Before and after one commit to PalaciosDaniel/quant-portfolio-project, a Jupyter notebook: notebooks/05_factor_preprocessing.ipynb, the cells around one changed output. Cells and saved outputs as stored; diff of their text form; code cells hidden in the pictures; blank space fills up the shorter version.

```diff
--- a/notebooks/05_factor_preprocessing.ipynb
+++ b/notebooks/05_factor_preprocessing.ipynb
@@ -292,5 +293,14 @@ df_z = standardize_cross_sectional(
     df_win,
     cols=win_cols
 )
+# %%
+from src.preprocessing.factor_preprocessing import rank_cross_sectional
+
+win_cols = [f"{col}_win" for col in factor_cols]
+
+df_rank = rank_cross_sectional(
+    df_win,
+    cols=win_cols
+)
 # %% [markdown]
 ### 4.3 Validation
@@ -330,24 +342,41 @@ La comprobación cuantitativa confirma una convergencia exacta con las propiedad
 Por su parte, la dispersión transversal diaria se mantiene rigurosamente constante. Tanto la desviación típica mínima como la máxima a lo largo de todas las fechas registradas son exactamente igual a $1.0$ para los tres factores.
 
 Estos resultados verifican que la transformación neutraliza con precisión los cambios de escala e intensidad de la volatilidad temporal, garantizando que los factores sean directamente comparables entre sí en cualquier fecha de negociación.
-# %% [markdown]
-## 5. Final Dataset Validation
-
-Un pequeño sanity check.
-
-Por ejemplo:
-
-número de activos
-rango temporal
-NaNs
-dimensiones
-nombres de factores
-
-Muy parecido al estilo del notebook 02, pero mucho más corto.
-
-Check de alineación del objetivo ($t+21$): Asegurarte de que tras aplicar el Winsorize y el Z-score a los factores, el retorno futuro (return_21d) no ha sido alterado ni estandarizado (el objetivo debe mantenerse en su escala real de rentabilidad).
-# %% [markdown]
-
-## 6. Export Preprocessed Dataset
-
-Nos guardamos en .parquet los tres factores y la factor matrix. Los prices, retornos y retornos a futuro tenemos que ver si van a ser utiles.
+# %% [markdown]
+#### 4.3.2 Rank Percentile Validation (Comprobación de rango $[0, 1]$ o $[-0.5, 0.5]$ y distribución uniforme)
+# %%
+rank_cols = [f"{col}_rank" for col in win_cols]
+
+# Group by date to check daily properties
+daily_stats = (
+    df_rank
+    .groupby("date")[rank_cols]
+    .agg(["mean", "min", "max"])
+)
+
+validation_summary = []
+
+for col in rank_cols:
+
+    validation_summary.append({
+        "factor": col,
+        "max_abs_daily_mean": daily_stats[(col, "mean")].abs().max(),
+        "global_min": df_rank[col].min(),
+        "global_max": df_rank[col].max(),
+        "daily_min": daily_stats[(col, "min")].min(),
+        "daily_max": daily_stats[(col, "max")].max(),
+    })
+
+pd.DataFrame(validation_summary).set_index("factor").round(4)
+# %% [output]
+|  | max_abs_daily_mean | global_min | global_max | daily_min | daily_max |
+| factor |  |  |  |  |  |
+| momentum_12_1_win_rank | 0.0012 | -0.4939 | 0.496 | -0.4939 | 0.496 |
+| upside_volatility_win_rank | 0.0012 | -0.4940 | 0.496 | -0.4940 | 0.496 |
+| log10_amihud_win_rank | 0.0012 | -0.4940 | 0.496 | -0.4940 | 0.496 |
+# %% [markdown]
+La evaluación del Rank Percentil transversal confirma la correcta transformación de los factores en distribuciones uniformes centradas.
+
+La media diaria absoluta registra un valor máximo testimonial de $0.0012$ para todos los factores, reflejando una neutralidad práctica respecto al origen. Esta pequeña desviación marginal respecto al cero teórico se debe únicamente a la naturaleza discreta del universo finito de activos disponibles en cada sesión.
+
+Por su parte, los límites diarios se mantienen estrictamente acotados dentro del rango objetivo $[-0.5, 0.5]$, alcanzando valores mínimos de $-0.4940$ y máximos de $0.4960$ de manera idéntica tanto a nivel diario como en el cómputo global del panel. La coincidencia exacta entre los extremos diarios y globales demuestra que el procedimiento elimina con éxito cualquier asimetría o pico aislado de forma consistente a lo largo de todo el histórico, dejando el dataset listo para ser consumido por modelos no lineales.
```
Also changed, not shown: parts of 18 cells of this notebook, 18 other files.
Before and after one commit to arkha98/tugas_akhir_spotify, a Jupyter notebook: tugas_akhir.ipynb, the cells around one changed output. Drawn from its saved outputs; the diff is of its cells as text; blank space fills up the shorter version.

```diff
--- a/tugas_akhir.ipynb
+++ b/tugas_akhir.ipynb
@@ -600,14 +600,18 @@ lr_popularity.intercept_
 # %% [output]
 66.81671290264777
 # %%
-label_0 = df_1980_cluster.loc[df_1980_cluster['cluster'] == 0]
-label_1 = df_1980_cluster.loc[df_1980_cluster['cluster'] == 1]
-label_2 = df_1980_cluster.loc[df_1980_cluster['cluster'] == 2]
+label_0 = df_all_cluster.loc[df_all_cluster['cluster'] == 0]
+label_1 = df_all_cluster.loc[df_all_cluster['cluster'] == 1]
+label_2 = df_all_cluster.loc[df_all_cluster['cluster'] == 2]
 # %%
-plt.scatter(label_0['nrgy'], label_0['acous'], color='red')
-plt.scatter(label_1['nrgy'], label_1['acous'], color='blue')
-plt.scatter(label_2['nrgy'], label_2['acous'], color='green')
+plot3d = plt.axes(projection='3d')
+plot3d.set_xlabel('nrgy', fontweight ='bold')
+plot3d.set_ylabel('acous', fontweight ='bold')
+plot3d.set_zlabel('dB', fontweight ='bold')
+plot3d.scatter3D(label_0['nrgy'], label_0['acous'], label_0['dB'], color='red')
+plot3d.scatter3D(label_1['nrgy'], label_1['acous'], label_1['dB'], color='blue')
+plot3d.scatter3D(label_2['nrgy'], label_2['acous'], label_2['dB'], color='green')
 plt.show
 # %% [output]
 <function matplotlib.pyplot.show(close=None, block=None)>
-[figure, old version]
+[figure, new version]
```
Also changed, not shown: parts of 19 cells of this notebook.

.....

- Exercise description: Take from the listing above each line in which the string "bold" is found.

- Written response:
+plot3d.set_xlabel('nrgy', fontweight ='bold')
+plot3d.set_ylabel('acous', fontweight ='bold')
+plot3d.set_zlabel('dB', fontweight ='bold')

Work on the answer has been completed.